**TASK REQUIREMENTS:**
For every line below, restate it exactly and drop the images.

**GIVEN DATA:**
BEGIN

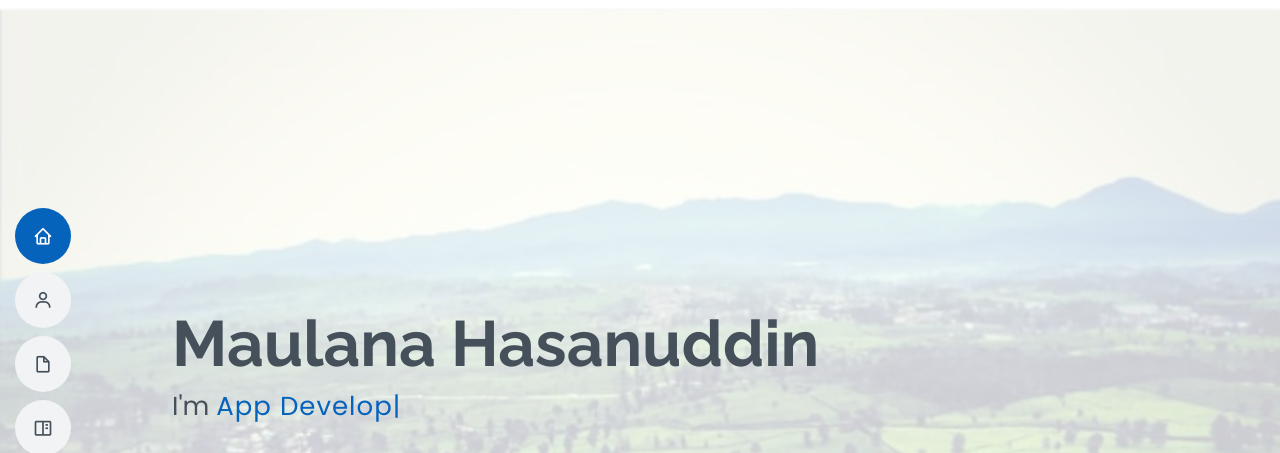
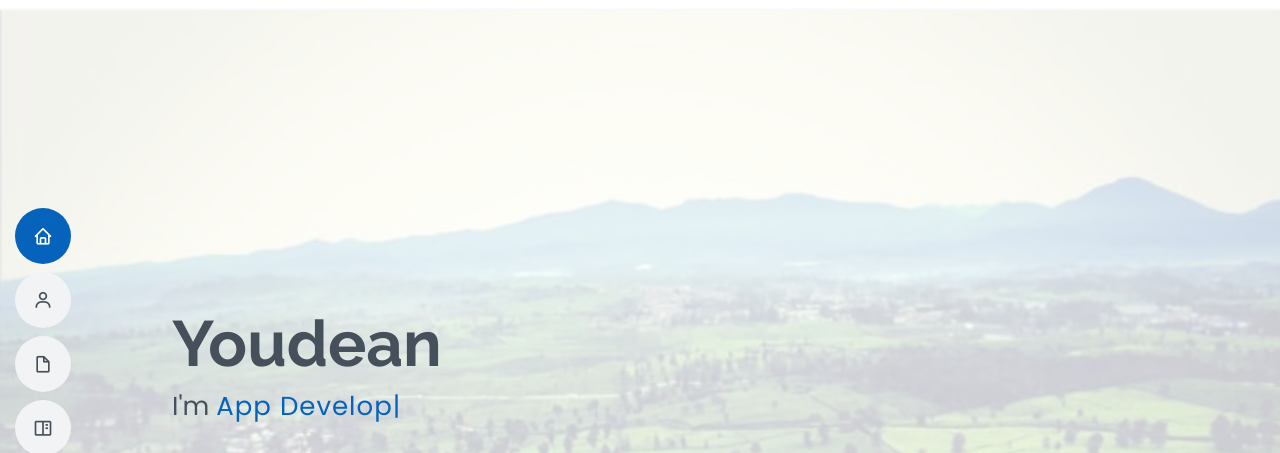
Before and after one commit to youdean/cv, a plain HTML site: page index.html in a window 1280 px wide. Shown: the top 453 px of the page. Drawn offline with nearby package versions, Linux system fonts and the light colour scheme.

Commit message:
Change Name

```diff
--- a/index.html
+++ b/index.html
@@ -52,7 +52,7 @@
   <!-- ======= Hero Section ======= -->
   <section id="hero" class="d-flex flex-column justify-content-center">
     <div class="container" data-aos="zoom-in" data-aos-delay="100">
-      <h1>Maulana Hasanuddin</h1>
+      <h1>Youdean</h1>
       <p>I'm <span class="typed" data-typed-items="Software Developer, App Developer, Backend Developer, API Developer"></span></p>
       <div class="social-links">
         <a href="https://www.twitter.com/maulana24hasan" class="twitter"><i class="bx bxl-twitter"></i></a>
@@ -801,4 +801,5 @@
 
 </body>
 
+
 </html>
```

END

**TASK OUTPUT:**
Before and after one commit to youdean/cv, a plain HTML site: page index.html in a window 1280 px wide. Shown: the top 453 px of the page. Drawn offline with nearby package versions, Linux system fonts and the light colour scheme.

Commit message:
Change Name

```diff
--- a/index.html
+++ b/index.html
@@ -52,7 +52,7 @@
   <!-- ======= Hero Section ======= -->
   <section id="hero" class="d-flex flex-column justify-content-center">
     <div class="container" data-aos="zoom-in" data-aos-delay="100">
-      <h1>Maulana Hasanuddin</h1>
+      <h1>Youdean</h1>
       <p>I'm <span class="typed" data-typed-items="Software Developer, App Developer, Backend Developer, API Developer"></span></p>
       <div class="social-links">
         <a href="https://www.twitter.com/maulana24hasan" class="twitter"><i class="bx bxl-twitter"></i></a>
@@ -801,4 +801,5 @@
 
 </body>
 
+
 </html>
```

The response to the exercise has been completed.